Published by Del Rey on March 24, 2020
Genres: Fiction / Science Fiction / Space Opera
Amazon | Audible | B&N | Kobo | Libro.fm
The last human in the universe must battle unfathomable alien intelligences--and confront the truth about humanity--in this ambitious, galaxy-spanning debut
"A good old-fashioned space opera in a thoroughly fresh package."--Andy Weir, author of The Martian
"Big ideas and believable science amid a roller-coaster ride of aliens, AI, superintelligence, and the future of humanity."--Dennis E. Taylor, author of We Are Legion
Most days, Sarya doesn't feel like the most terrifying creature in the galaxy. Most days, she's got other things on her mind. Like hiding her identity among the hundreds of alien species roaming the corridors of Watertower Station. Or making sure her adoptive mother doesn't casually eviscerate one of their neighbors. Again.
And most days, she can almost accept that she'll never know the truth--that she'll never know why humanity was deemed too dangerous to exist. Or whether she really is--impossibly--the lone survivor of a species destroyed a millennium ago. That is, until an encounter with a bounty hunter and a miles-long kinetic projectile leaves her life and her perspective shattered.
Thrown into the universe at the helm of a stolen ship--with the dubious assistance of a rebellious spacesuit, an android death enthusiast on his sixtieth lifetime, and a ball of fluff with an IQ in the thousands--Sarya begins to uncover an impossible truth. What if humanity's death and her own existence are simply two moves in a demented cosmic game, one played out by vast alien intellects? Stranger still, what if these mad gods are offering Sarya a seat at their table--and a second chance for humanity?
The Last Human is a sneakily brilliant, gleefully oddball space-opera debut--a masterful play on perspective, intelligence, and free will, wrapped in a rollicking journey through a strange and crowded galaxy.
Why did I add The Last Human to my bookshelf?
This is another book that has been hanging out on my NetGalley shelf for a while. I didn’t actually request this one but I did wish for it. I used to be pretty quick to click on the wish for it button without really thinking about it because not many wishes are granted. At least, I am not getting a lot of wishes, are you? But I did wish for it so I need to read it. I actually picked up a copy of the audiobook not too long so I will probably go that route. On Goodreads, the reviews are really all over the place so I hope that it ends up working for me.

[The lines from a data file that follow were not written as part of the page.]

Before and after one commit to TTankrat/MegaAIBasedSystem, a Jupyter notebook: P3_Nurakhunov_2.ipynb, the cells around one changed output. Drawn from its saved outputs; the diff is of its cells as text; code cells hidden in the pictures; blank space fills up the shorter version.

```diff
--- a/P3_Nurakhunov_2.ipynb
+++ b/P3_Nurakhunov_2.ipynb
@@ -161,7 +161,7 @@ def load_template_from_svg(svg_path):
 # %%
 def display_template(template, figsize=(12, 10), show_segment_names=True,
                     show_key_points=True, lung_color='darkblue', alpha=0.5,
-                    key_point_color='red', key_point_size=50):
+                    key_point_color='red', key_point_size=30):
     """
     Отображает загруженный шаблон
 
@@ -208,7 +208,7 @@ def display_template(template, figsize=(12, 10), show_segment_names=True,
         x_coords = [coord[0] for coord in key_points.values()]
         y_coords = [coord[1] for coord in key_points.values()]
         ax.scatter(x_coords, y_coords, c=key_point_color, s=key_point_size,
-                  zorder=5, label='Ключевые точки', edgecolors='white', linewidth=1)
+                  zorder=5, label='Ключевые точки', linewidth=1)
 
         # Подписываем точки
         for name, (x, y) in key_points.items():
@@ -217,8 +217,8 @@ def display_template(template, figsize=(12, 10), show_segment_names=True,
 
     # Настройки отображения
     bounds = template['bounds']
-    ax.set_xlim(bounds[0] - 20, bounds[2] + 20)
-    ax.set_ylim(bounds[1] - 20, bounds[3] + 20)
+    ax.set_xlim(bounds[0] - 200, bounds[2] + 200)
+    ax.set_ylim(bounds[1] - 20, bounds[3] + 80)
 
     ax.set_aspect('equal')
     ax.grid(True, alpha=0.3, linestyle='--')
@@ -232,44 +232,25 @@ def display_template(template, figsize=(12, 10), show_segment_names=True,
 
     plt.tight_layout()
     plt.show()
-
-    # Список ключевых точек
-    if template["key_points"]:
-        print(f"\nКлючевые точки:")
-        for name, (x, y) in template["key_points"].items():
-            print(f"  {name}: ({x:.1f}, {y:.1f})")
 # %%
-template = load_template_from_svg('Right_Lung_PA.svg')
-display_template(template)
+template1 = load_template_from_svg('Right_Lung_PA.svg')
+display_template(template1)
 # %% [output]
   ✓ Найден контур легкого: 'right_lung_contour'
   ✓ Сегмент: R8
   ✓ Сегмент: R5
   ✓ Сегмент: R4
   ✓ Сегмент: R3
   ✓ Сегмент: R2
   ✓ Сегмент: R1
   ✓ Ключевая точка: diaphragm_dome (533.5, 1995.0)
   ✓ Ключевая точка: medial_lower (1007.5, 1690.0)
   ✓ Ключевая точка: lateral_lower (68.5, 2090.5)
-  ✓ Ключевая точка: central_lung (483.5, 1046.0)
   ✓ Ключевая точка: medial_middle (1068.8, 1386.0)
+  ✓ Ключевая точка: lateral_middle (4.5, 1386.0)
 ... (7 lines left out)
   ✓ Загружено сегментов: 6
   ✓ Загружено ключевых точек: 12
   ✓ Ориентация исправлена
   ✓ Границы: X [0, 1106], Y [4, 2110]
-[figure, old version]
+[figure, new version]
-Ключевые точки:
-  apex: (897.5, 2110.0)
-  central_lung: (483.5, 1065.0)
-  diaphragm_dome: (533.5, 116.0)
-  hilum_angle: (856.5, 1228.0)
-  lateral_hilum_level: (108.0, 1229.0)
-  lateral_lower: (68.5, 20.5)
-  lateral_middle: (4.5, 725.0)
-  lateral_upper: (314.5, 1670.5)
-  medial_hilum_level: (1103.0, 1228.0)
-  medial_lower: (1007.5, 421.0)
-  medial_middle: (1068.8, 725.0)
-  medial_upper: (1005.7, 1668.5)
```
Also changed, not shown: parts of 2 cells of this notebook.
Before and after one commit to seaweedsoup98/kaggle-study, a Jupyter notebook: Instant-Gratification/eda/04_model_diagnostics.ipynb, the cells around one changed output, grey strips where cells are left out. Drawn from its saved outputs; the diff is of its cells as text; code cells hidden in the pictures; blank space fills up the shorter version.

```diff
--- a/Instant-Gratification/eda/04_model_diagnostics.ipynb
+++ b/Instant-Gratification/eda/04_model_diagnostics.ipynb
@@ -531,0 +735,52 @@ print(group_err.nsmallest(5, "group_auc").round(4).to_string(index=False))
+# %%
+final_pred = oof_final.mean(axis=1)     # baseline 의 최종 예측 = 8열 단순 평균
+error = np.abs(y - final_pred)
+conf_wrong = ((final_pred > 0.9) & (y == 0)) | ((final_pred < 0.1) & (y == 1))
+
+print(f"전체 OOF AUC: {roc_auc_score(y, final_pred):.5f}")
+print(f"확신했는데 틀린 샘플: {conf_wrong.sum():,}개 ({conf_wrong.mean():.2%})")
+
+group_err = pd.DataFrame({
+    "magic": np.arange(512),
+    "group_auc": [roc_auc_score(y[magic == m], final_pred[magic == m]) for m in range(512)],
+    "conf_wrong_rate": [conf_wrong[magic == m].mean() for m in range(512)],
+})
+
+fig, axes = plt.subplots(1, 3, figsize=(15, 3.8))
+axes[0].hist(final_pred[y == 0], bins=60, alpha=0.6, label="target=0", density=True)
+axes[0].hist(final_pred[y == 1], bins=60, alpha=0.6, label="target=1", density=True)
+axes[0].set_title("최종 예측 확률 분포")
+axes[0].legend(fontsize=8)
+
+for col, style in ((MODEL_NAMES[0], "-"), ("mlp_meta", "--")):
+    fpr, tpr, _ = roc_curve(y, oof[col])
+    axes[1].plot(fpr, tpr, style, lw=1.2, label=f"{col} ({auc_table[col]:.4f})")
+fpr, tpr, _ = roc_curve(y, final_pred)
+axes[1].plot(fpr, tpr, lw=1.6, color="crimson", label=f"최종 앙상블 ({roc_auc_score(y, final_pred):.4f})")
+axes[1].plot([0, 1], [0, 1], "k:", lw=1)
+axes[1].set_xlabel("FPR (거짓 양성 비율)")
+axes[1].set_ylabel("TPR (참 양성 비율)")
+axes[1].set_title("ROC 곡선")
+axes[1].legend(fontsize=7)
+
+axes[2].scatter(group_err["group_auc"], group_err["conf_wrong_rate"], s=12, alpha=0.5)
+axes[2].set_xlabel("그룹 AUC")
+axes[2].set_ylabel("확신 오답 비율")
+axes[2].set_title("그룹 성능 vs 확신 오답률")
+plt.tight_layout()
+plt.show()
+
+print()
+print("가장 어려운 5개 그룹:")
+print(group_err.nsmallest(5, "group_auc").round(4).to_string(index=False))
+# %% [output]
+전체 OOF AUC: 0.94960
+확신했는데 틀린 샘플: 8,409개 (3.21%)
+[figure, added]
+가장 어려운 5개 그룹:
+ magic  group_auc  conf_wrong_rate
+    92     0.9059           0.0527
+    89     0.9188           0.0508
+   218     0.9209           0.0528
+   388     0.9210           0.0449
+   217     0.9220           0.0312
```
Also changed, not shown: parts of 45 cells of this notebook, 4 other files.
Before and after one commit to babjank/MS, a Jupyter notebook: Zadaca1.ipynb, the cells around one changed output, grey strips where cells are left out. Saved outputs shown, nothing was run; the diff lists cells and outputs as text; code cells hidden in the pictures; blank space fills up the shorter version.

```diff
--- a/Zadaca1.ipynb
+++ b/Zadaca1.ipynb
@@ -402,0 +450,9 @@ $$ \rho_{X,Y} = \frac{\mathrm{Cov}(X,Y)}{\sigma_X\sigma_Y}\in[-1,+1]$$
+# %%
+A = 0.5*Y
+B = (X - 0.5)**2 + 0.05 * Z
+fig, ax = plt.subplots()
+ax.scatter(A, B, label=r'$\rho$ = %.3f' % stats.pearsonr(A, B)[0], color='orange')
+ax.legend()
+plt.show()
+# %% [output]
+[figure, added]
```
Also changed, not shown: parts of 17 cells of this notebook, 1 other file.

What are your thoughts? Have you read this book? Would you recommend it?